After I write this, I'll spend 2.5 hours working on a novel edit. I'm doing some late-stage stuff: inputting changes I've manually written on a printed manuscript. I did well yesterday by parking myself at a cafe and keeping an eye on the clock, demanding 50 pages of corrections per hour for about three hours. Note the exact times, the pagecounts -- yes, that's how I keep my butt in the chair. Much harder to do when you're at the creative stage, starting a novel for example. You can sit three or four hours and still not end up with 500 to 1000 words, though that's what I aim to produce in that amount of time. This may all seem elementary, but I'd written for several years before I stumbled upon the very encouraging math: if you write 3000 words a week, and keep only 1000 of those words, you still have half of a good-sized novel at year's end. My 'problem' (if it is a problem) is that I toss so much of what I write and revise for as many months -- often more -- than I spend writing a first draft.

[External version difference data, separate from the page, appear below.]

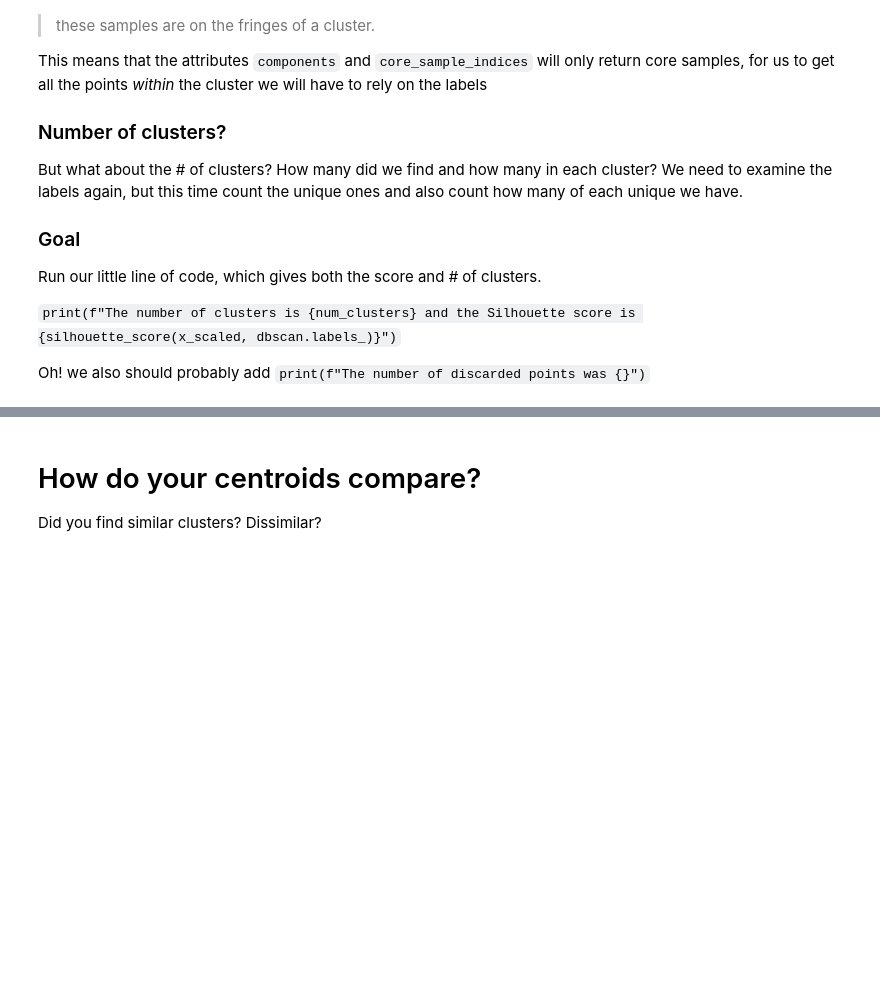
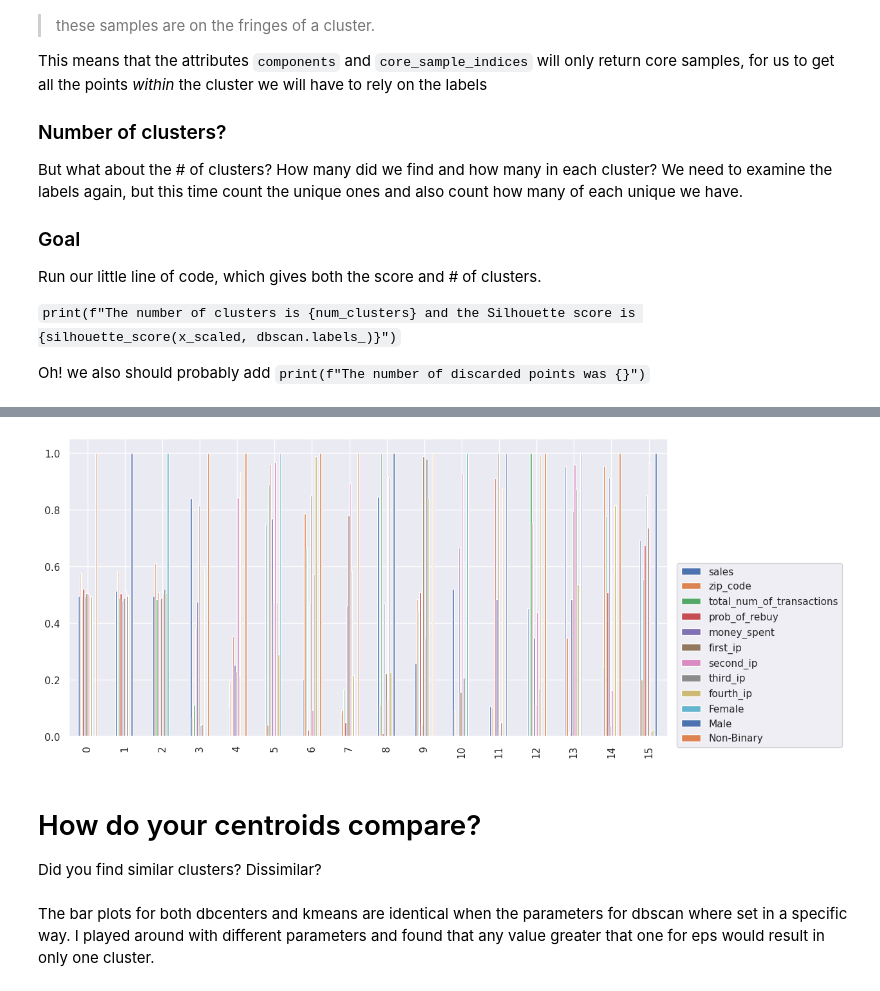
Before and after one commit to KyleSDeveloper/data-science-machine-learning-main, a Jupyter notebook: notebooks/10_clustering.ipynb, the cells around one changed output, grey strips where cells are left out. Cells and saved outputs as stored; diff of their text form; code cells hidden in the pictures; blank space fills up the shorter version.

```diff
--- a/notebooks/10_clustering.ipynb
+++ b/notebooks/10_clustering.ipynb
@@ -436,11 +436,4 @@ In order to answer these questions we will need to figure out a few things
 # pick an eps -- how might we do this? what range are your features in?
 # Your eps should be relevant to the feature space you exist in
 # pick min_samples
-dbscan = DBSCAN(eps=5, min_samples=3, metric='euclidean')
-x_clusters = dbscan.fit_predict(X_scaled)
-cluster_labels = dbscan.core_sample_indices_
-clusters = dbscan.components_
-labels = dbscan.labels_
-print(cluster_labels)
-print(clusters)
-print(labels)
+dbscan = DBSCAN(eps=0.65, min_samples=1).fit(X_scaled)
@@ -502,11 +501,13 @@ Oh! we also should probably add
 `print(f"The number of discarded points was {}")`
 # %%
 
-labels = dbscan.labels_
 ## remove the -1's from the labels.
-
-print(labels[:100])
-
 ## you also will need to remove the corresponding x_scaled samples so you can compute the silhouette score.
 # you can use numpy boolean indexing masks for this.
+uniques, counts = np.unique(dbscan.labels_, return_counts=True)
+print(uniques)
+print(counts)
+
+labels = dbscan.labels_[dbscan.labels_!=-1]
+x_points = X_scaled[dbscan.labels_!=-1]
 # %% [output]
@@ -531,3 +571,10 @@ Did your DBscan find similar clusters to k-means? Same number of clusters? More
 
 Actually, DBscan doesn't have centroids naturally the same way k-means does. But we can compute it ourselves.
 We would need to isolate the points of each group, and then just take the mean column wise, that would represent the centroid of each cluster.  You can do this with a numpy mask
+# %%
+# Compute centroids for each cluster
+centers = []
+for label in uniques:
+    centers.append(x_points[labels==label].mean(axis=0))
+
+dbcenters = np.array(centers)
@@ -534,6 +601,12 @@ We would need to isolate the points of each group, and then just take the mean c
 # %%
 # plot your DBScan Centroids
+
+plot_centroids(dbcenters)
+# %% [output]
+[figure, added]
 # %% [markdown]
 # How do your centroids compare?
 
 Did you find similar clusters? Dissimilar?
+# %% [markdown]
+The bar plots for both dbcenters and kmeans are identical when the parameters for dbscan where set in a specific way. I played around with different parameters and found that any value greater that one for eps would result in only one cluster.
```
Also changed, not shown: parts of 11 cells of this notebook.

For me, all of this can be easier when I'm writing in a public place, because then my self-distraction options are more limited. Yes, I wander off to the bathroom, but I have to hustle, worrying about the laptop left back on the table. (Very old laptop. Hopefully no one will ever steal it.) At home, I'd probably end up flossing my teeth and doing the dishes rather than hurry back to the page.
In her January blogpost, Marybeth Holleman referred to a great trick by Ron Carlson. She wrote: "He calls it the twenty-minute rule. When you start to leave the page and get up for a break, make yourself write for another twenty minutes. Sometimes it’s only the twenty, which is something, but sometimes (oh miracle of miracles) it stretches to 30, 60, even 120 minutes."
So, we've got wordcounts and pagecounts. Hourly minimums or perhaps a minimum number of days per week (curse that Stephen King, who says he writes every single day, even Christmas). We have Carlson's twenty-minute rule. What else?
This is your chance to share with your fellow wordsmiths. I'm looking for three or four guestposts about how you keep your butt in the chair. Or how you fail to do so -- but keep trying. Please send to email@example.com.
I'll run them in early April, when we'll be having - thematic tie-in - an incredibly fun new event called the Raven Write-a-thon. Five hours (or better yet, 4.9!) of butt-in-the-chair time at a private, catered gathering held at Snow City Cafe on Friday April 8, with afterparty to follow, or in the convenience of your home, or at a satellite celebration (please contact us if you'd like to get organize one in your locale). This event is modeled on a similar font-raising/fundraising event in San Diego called "Blazing Laptops," as well as community writing 'lock-ins' held at other writing centers, like Grub Street. Registration for the write-a-thon will open in March. More details coming soon.
But look at the clock! I'm supposed to be writing/editing...